25 October 2016

Three questions for Zac Goldsmith

In what appears to be a series of orchestrated announcements between Zac Goldsmith and the Conservative heirarchy we now have a by-election in Richmond Park without an official Tory candidate.  Goldsmith has been installed as the bookies favourite standing as an independent on a straight anti-Heathrow expansion ticket.

But despite his frequent assertation that he is an independently minded MP he votes with the Tories more than nine times out of ten.  In fact since we had a full blooded right wing majority Tory government in 2015 he has rebelled just five times out of 146 votes - less than 3.5% of the time.

So, I have three straightforward questions to ask:

1. If he wins the by-election will he take the Tory whip and, if not, will he caucus with his pal UKIP MP Douglas Carswell?
2. Will he seek the Tory nomination in 2020?
3. Will he back Theresa May in a confidence vote?

22 October 2016

A roasting of Trump from the archive...

With the US presidential election a few weeks away I thought it might be time to dig out of the archive Jonathan Meades's excellent evisceration of Donald Trump from 2011.


20 October 2016

Whither Witney?

Some photos from a visit to Witney earlier in the week on a glorious autumnal day.

A busy weekday morning in the Lib Dem HQ in Corn Street, Witney.

The sort of street that Bob and Thelma from the Likely Lads would live in if it was 250 miles North.

A military transport plane heads towards RAF Fairford (or possibly Brize Norton?)

The sort of idylic rural home that makes producers of TV lifestyle programmes swoon.

So how are the Lib Dems going to do?  The truth is I have no inside information and what follows is hunch and supposition.

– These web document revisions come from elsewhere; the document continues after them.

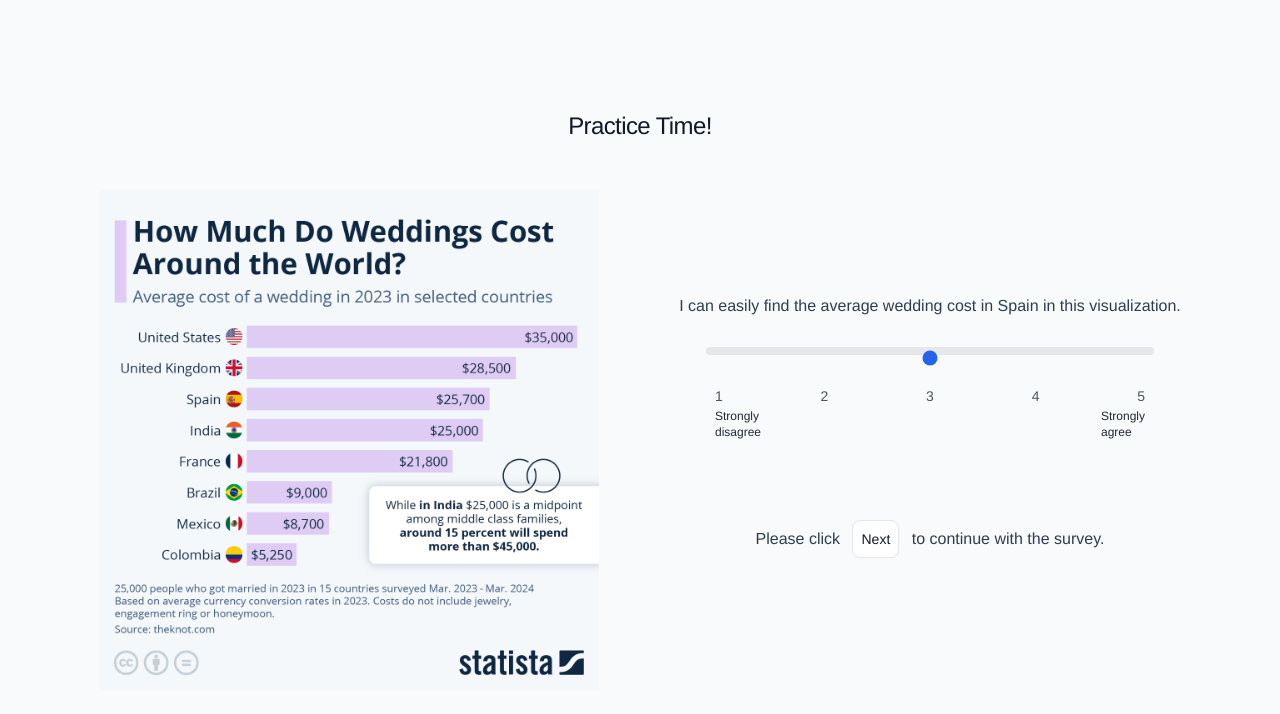
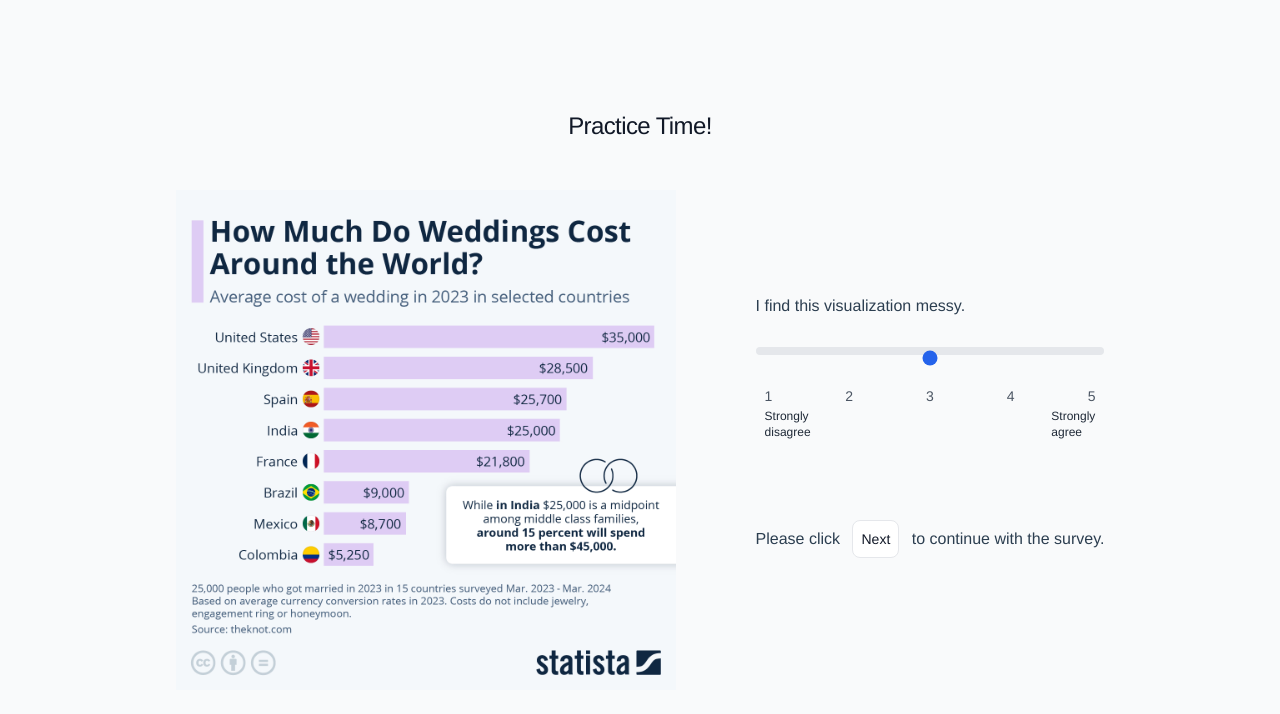
Before and after one commit to sarahoxhaj/cognitiveInterviews, a Vue app: page /TrainingTask in a window 1280 px wide. Shown: the top 714 px of the page. Built offline with nearby package versions, Linux system fonts and the light colour scheme.

Commit message:
changing training item

```diff
--- a/src/components/TrainingTask.vue
+++ b/src/components/TrainingTask.vue
@@ -17,7 +17,7 @@
                 </div>
 
                 <div class="max-w-2xl">
-                    <p class="mt-5 mb-5">I can easily find the average wedding cost in Spain in this visualization.</p>
+                    <p class="mt-5 mb-5">I find this visualization messy.</p>
                     <div class="w-full max-w-md mx-auto">
                         <input type="range" min="1" max="5" step="1" list="tickmarks" v-model="practiceRating"
                             class="w-full h-2 bg-gray-200 rounded-lg appearance-none cursor-pointer accent-blue-600 dark:text-white" />
```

Witney is the sort of rock solid seat that always returns Conservatives so given the state of the various opposition parties a comfortable hold should be on the cards.  But the Lib Dems have fought a vigorous campaign from fourth place and are likely to leapfrog Labour and the Greens as a result.  But from my (albeit) brief visit both reds and greens maintain significant pockets of support which means they are unlikely to be squeezed down to the sort of levels that hand the anti-Tory mantle solely to the Lib Dems.  How well the Lib Dems do - and there is some talk that they may even challenge to win - will inevitably depend on how many Green and Labour voters lend their votes to the Lib Dems later today.

But the Tories are sufficently entrenched that how the opposition parties line up shouldn't matter to their prospects of defending the seat.  And in that the election feels very much like another recent high profile Oxfordshire by-election - Henley in 2008.  That saw another vigorous Lib Dem campaign (and a Labour lost deposit) and certain over-excited talk in the Lib Dems of snatching the seat from the Tories.  And there I remember the sense of disappointment when the result came in that the Lib Dems had marginally increased their share to 28%.

However - given the party's collapse in the Clegg years - 28% now would be (and would be seen as) something of a victory.  Mark Pack has a useful guide to judge the Lib Dem performance.